You see, there are no actual protections offered in terms of data ownership under American intellectual property laws. However, we do have data title rights, which are similar to the protections offered by the copyright law. In the European Union, an entity that collects a lot of data will be governed by the General Data Protection Regulations (GDPR). Regulations such as GDPR and the California Consumer Protection Act (CCPR) will help target a focused result set, giving regulators and security consultants a level playing field. Regulators can be successful in their implementation as long as people are alert and can believe that their role is equally important in protecting their own privacy rather than being dependent. Remember, make an informed decision to claim “my privacy my right” (#myprivacymyright). Provisions such as the “right to be forgotten” provision in the GDPR will be tough to implement, because the user/consumer will not know where to go for help or whom to approach.

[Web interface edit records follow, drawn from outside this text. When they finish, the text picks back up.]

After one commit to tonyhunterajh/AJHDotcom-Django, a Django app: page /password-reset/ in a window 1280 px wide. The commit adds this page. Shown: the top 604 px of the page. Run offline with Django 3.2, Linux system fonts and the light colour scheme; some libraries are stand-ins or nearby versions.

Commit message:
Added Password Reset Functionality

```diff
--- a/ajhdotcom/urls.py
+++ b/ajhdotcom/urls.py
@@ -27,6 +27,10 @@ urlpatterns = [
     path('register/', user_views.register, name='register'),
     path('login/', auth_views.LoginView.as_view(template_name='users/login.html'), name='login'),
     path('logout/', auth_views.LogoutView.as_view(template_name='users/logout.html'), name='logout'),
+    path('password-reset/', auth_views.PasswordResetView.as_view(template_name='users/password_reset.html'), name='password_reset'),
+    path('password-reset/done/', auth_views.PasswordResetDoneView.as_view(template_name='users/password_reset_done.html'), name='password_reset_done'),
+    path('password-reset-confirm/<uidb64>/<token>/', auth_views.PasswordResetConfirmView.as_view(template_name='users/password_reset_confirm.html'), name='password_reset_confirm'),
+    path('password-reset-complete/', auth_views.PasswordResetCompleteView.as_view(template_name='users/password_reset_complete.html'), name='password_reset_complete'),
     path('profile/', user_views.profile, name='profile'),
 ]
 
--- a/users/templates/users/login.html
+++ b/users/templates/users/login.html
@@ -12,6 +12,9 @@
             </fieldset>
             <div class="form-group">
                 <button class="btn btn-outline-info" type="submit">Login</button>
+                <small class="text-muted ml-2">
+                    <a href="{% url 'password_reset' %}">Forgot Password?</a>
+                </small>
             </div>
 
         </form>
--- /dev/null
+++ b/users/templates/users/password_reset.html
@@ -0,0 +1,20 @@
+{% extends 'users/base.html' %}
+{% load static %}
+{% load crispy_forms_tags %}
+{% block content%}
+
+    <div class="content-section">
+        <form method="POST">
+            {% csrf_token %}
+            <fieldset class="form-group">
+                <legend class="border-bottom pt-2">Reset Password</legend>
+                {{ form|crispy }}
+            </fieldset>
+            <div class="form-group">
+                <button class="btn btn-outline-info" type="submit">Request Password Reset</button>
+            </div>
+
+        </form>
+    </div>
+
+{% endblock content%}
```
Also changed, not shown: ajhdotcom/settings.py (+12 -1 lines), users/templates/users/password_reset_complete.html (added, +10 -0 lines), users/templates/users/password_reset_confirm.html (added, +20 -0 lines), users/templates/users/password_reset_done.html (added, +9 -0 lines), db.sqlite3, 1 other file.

Data title rights are rights that allow the data owner (titleholder) to do as they please with their data. This means they can copy, distribute, and even develop derivative works based on it. The data here refers to any content such as an image or a video. Think of it like the letters and pictures that make up a book. The book here is the database and, like a book, it’s got title rights but no usage rights. In other words, you own the database and the data, but if you choose to put it all out there, you have no rights over how it is used.
Remember when you started a new app and either the Android or Apple device asked you for permission to use that, and use this, and you clicked OK on most of them without properly reading the agreement? That’s the first generic level to access demanded by most of the companies using your data.
A myriad of third parties are involved and raising hands to share and take care of data and disseminate your data to multiple stakeholders that take care of various aspects of IoT. Figure 1 illustrates the situation that a normal patient would be faced with in case of an emergency.
A human body is the source of big data. Patients with unique conditions are an even bigger source of data for providers and hospitals. Providers tend to sell solutions, even for conditions which they might not specialize in. If they can get the patient to buy into their vision of recovery, they can gain access to that body, and thus the source of big data.